In July, 118 patients were still waiting to leave, compared with 44 in April when the target was brought in, official statistics showed.

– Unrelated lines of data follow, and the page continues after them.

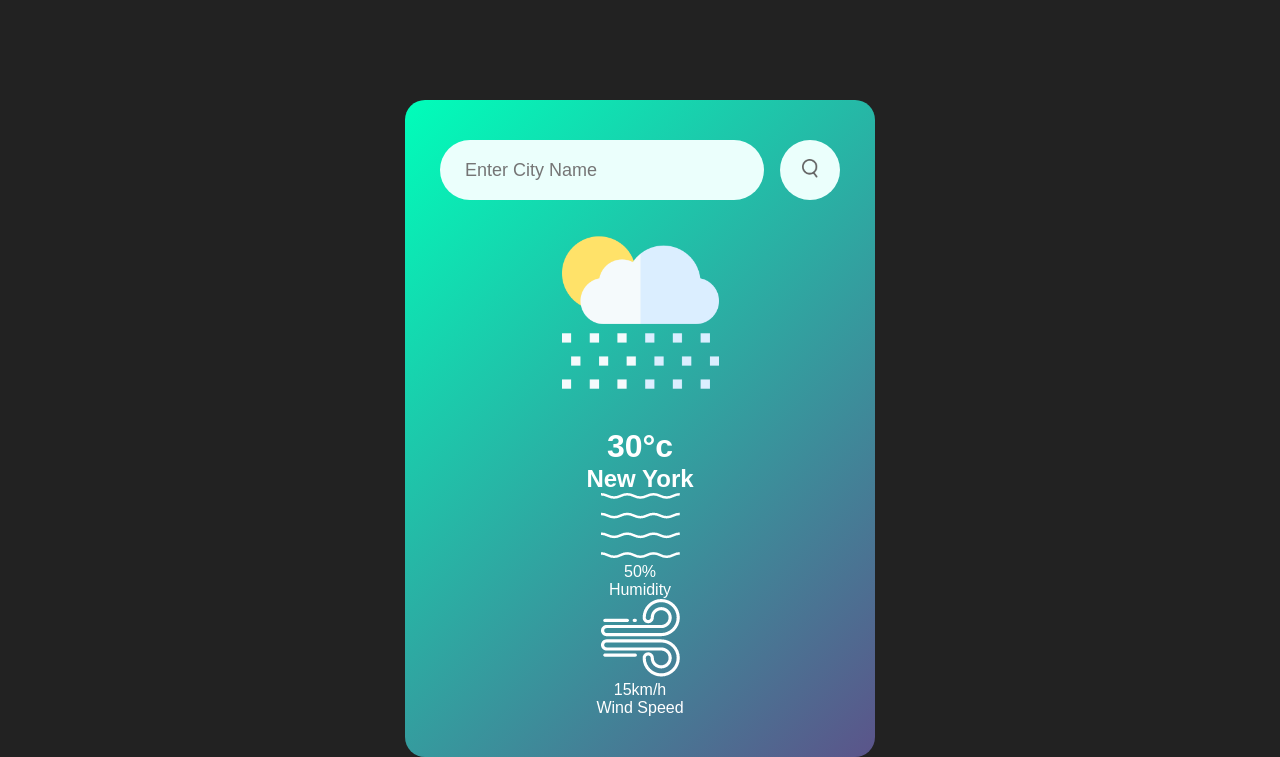
Repository: dubeprince/WeatherApp-Project
Page: WeatherApp/index.html
These files come from the project's save history. The page is drawn as it stood at one moment and after the next save; the edit follows.
The browser window is 1280 px wide. The pictures show the whole page.

Above is the page before, as saved 2023-05-26 11:11:37.

### WeatherApp/index.html
<!DOCTYPE html>
<html lang="en">
<head>
    <meta charset="UTF-8">
    <meta http-equiv="X-UA-Compatible" content="IE=edge">
    <meta name="viewport" content="width=device-width, initial-scale=1.0">
    <title>Weather App</title>
    <link rel = "stylesheet" href = "style.css">
</head>
<body>

    <div class="card">
        <div class="search">
            <input type="text" placeholder="Enter City Name" spellcheck="false">
            <button><img src="images/search.png" alt=""></button>
        </div>
        <div class="weather">
            <img src="images/rain.png" class="weather-icon">
            <h1 class="temp">30°c</h1>
            <h2 class="city">New York</h2>
            <div class="details">
                <div class="col">
                    <img src="images/humidity.png" >
                    <div>
                        <p class="humidity">50%</p>
                        <p>Humidity</p>
                    </div>
                </div>
                <div class="col">
                    <img src="images/wind.png" >
                    <div>
                        <p class="wind">15km/h</p>
                        <p>Wind Speed</p>
                    </div>
                </div>
            </div>
        </div>
    </div>

</body>
</html>

### WeatherApp/style.css
*{
    margin : 0;
    padding: 0;
    font-family: 'Poppins', sans-serif;
    box-sizing: border-box;

}
body{
    background: #222;
}
.card{
    width: 90%;
    max-width: 470px;
    background: linear-gradient(135deg, #00feba, #5b548a);
    color: #fff; /* white */
    margin: 100px auto 0;
    border-radius: 20px;
    padding: 40px 35px;
    text-align: center;

}
.search{
    width: 100%;
    display: flex;
    align-items: center;
    justify-content: space-between;
}
.search input{
    border: 0;
    outline: 0;
    background: #ebfffc;
    color: #555;
    padding: 10px 25px;
    height: 60px;
    border-radius: 30px;
    flex: 1;
    margin-right: 16px;
    font-size: 18px;
}
.search button{
    border: 0;
    outline: 0;
    border-radius: 50%;
    background: #ebfffc;
    width: 60px;
    height: 60px;
    cursor: pointer;

}
.search button img{
    width: 16px;

}

After the next save:
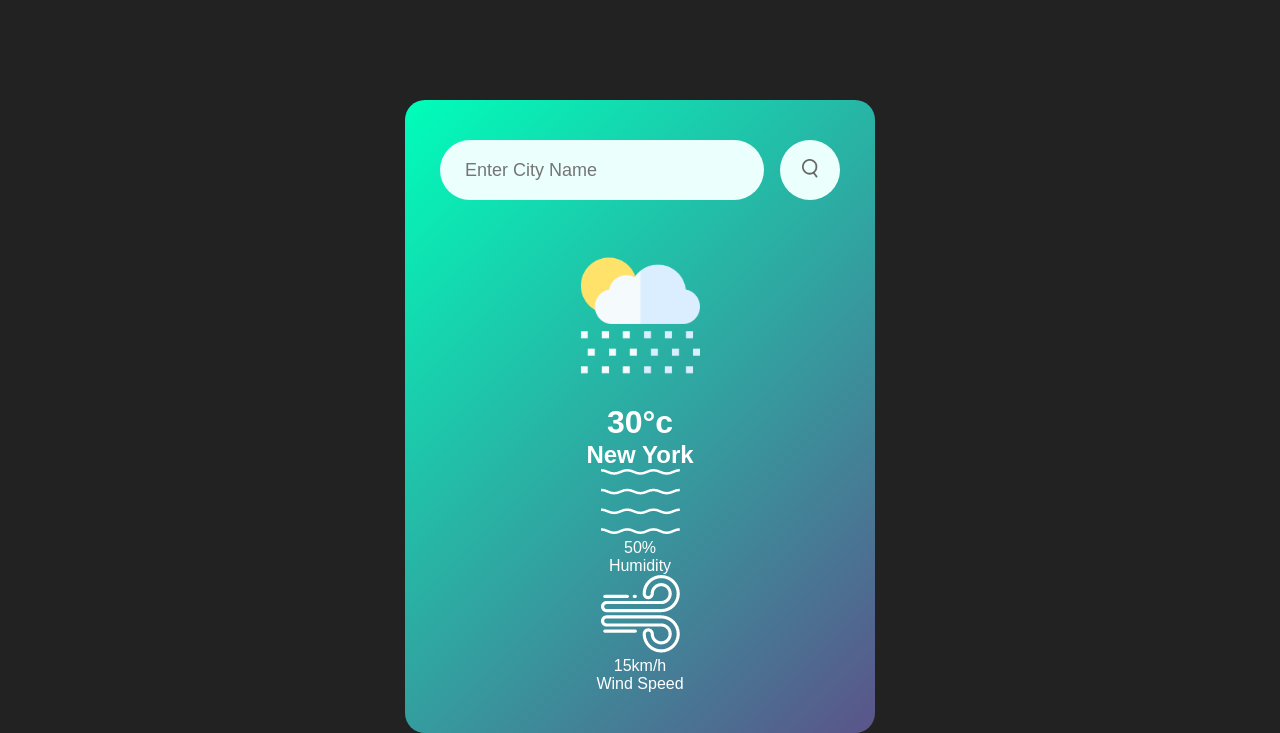
Saved 70 s later.
--- a/WeatherApp/style.css
+++ b/WeatherApp/style.css
@@ -51,3 +51,7 @@ body{
     width: 16px;
 
 }
+.weather-icon{
+    width: 170px;
+    margin-top: 30px;
+}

Last month, 59 patients were still waiting after six weeks, compared with 24 in April.

The target is due to fall to just two weeks by April next year.

But there was better news in waiting times for patients needing surgery or other treatment, with 91.6 per cent seen and treated within 18 weeks of being referred by their GP.

The figures also showed that 98.4 per cent of people were treated within 12 weeks of being diagnosed and their treatment decided, complying with the legal treatment time guarantee.

Suicide rate is more than treble for men

The rate of suicides in Scotland is falling, but levels remain high among men.

There were 830 suicides reported in Scotland in 2012, according to the Scottish Public Health Observatory, which recorded 7.1 suicides in women per 100,000 people while the rate for men was 24.5.

NHS staff weigh in to help children

More than 10,000 children in Scotland have been examined by NHS staff battling obesity.

The Scottish Government has a target to achieve 14,910 child “healthy weight interventions” – where families are offered advice to tackle obesity – in the three years to March 2014. By 31 March this year, there were 10,183 interventions.

Ill–wind blows for almost 20 years

Scottish women can expect to live almost 20 years of their life suffering from ill health.

Figures suggest that girls born in 2011 would be expected to live 80.9 years on average, but only 62.7 of these years classed as “healthy”.

Boys born in 2011 might live 76.6 years on average, 60.4 of these in a “healthy” state.